#### [WORK TO COMPLETE]
Would you please output only the lines from the one containing "src: '/handsign-v2-clasp.jpg', name: 'Clasp'" through the end of the entries below, exactly as written?

#### [THE DATA]

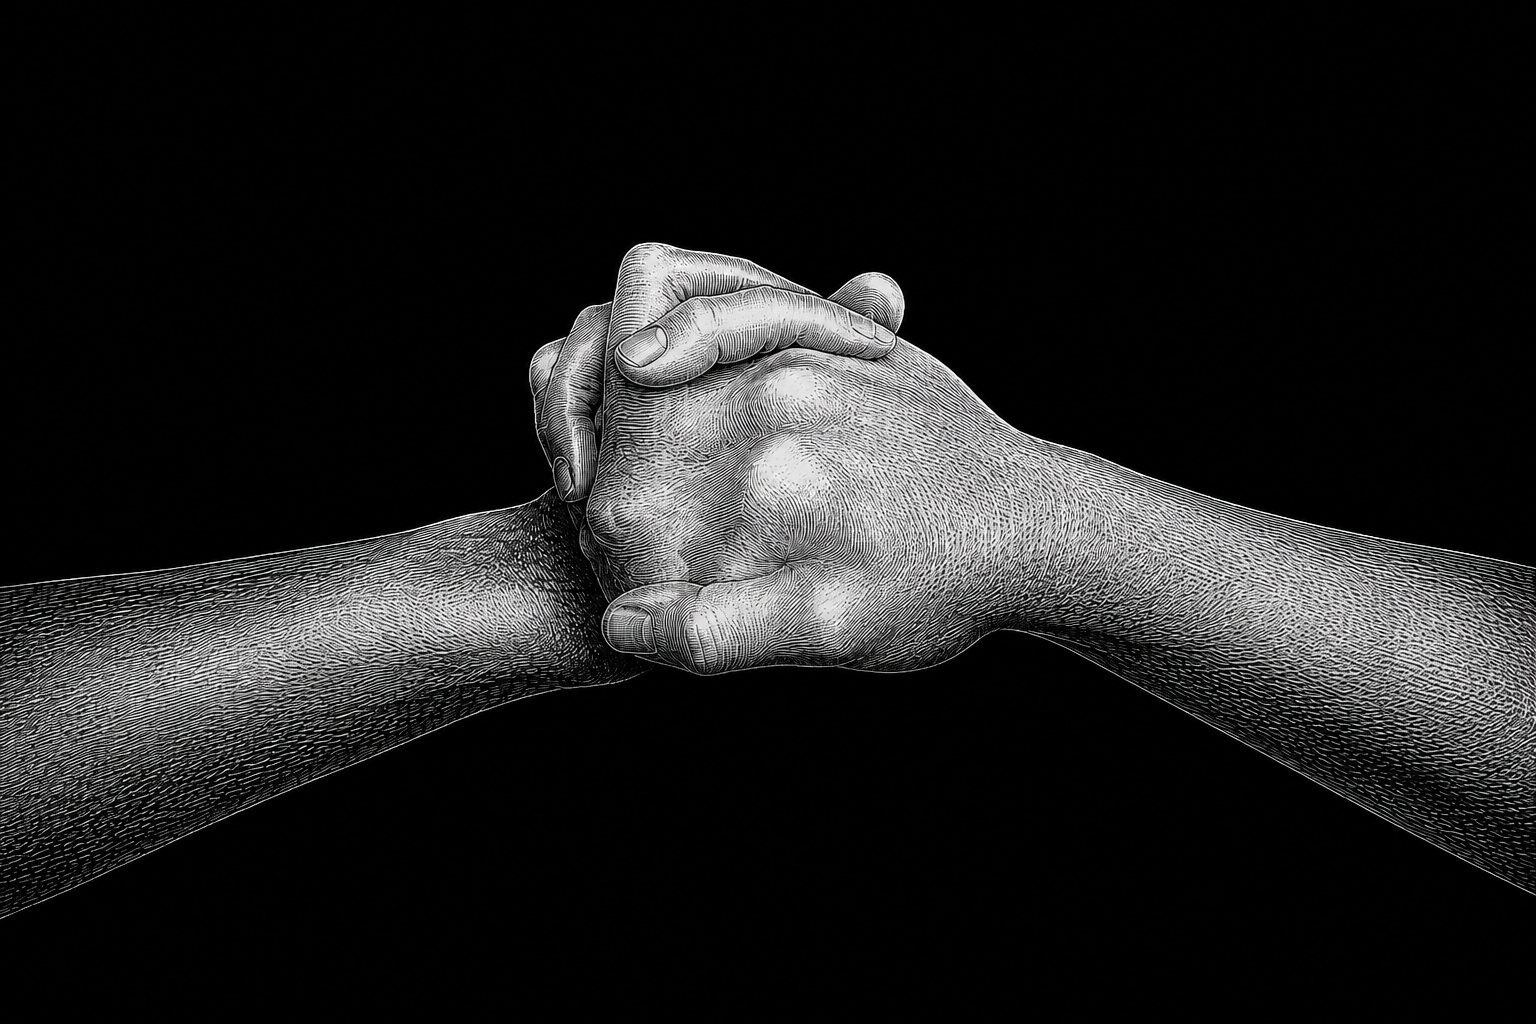
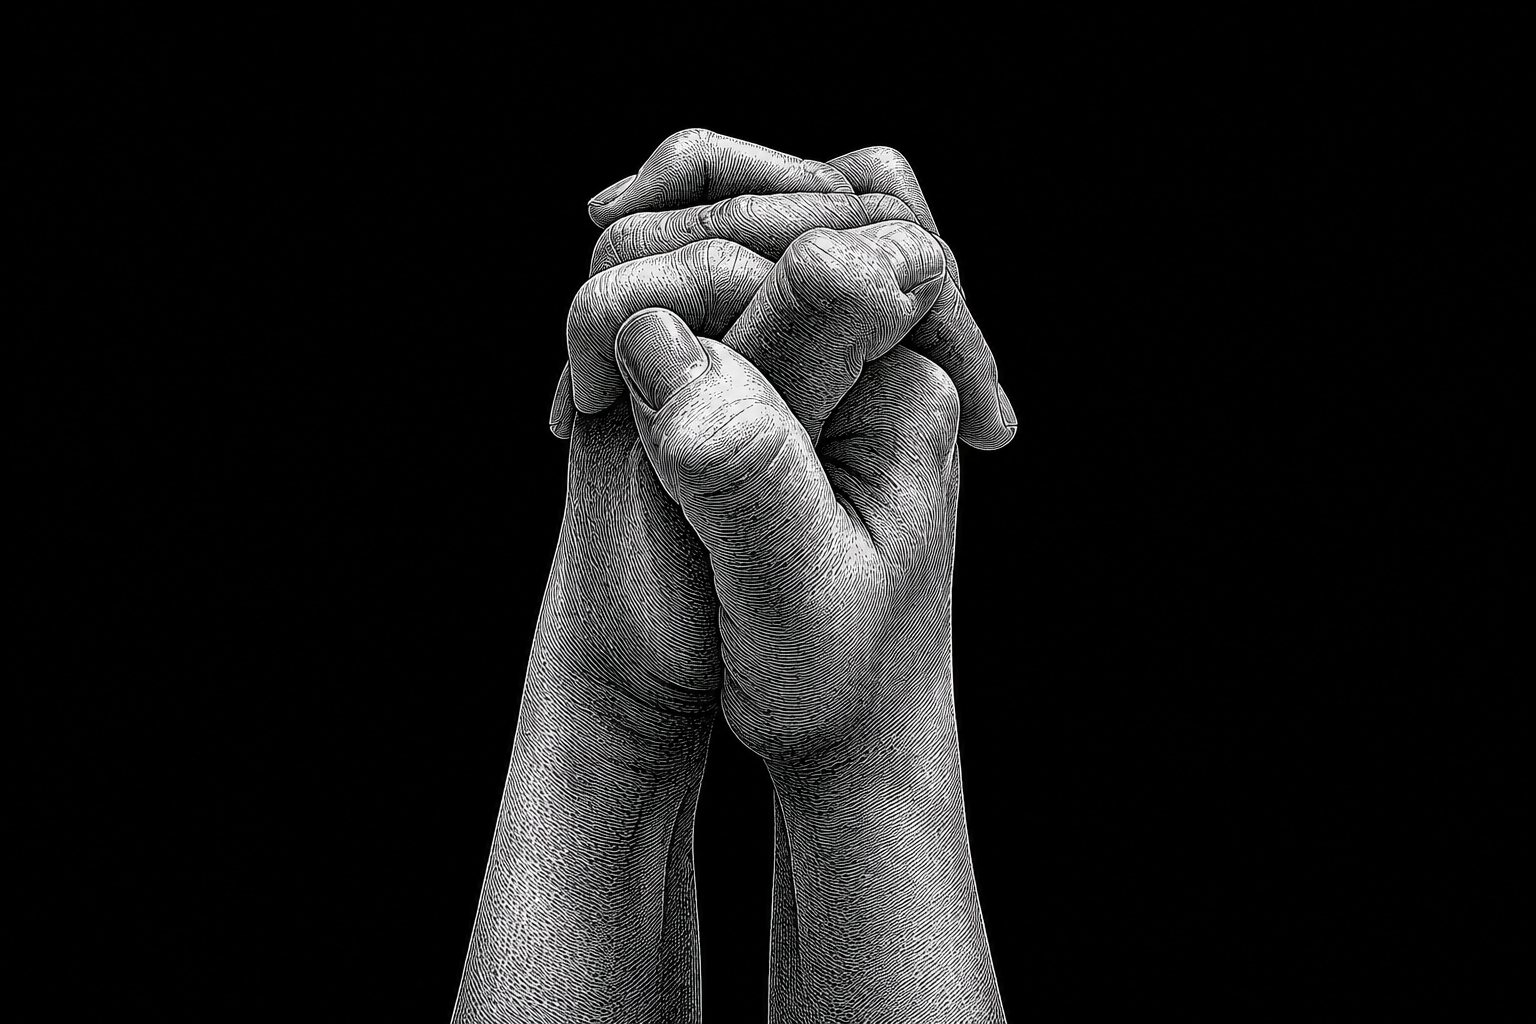
Use upright interlaced fingers for final clasp pose

diff --git a/app/handshake-intro.tsx b/app/handshake-intro.tsx
@@ -2,14 +2,14 @@
 
 import { useCallback, useEffect, useRef, useState } from 'react';
 
-const SEEN_KEY = 'opium-handshake-intro-v2';
+const SEEN_KEY = 'opium-handshake-intro-v3';
 const STEPS = [
   { src: '/handsign-v2-web.jpg', name: 'Thumb-web hook' },
   { src: '/handsign-v2-reverse.jpg', name: 'Reverse thumb-web hook' },
   { src: '/handsign-v2-pinky.jpg', name: 'Pinky hook' },
   { src: '/handsign-v2-double.jpg', name: 'Pinky and index hook' },
   { src: '/handsign-v2-web.jpg', name: 'Return to thumb-web hook' },
-  { src: '/handsign-v2-clasp.jpg', name: 'Clasp' },
+  { src: '/handsign-v2-clasp.jpg?v=interlaced', name: 'Interlaced clasp' },
 ];
 const RELEASE_IMAGE = '/handsign-v2-release.jpg';
 const FRAMES = [...new Set([...STEPS.map(step => step.src), RELEASE_IMAGE])];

#### [ANSWER BOX]
-  { src: '/handsign-v2-clasp.jpg', name: 'Clasp' },
+  { src: '/handsign-v2-clasp.jpg?v=interlaced', name: 'Interlaced clasp' },
 ];
 const RELEASE_IMAGE = '/handsign-v2-release.jpg';
 const FRAMES = [...new Set([...STEPS.map(step => step.src), RELEASE_IMAGE])];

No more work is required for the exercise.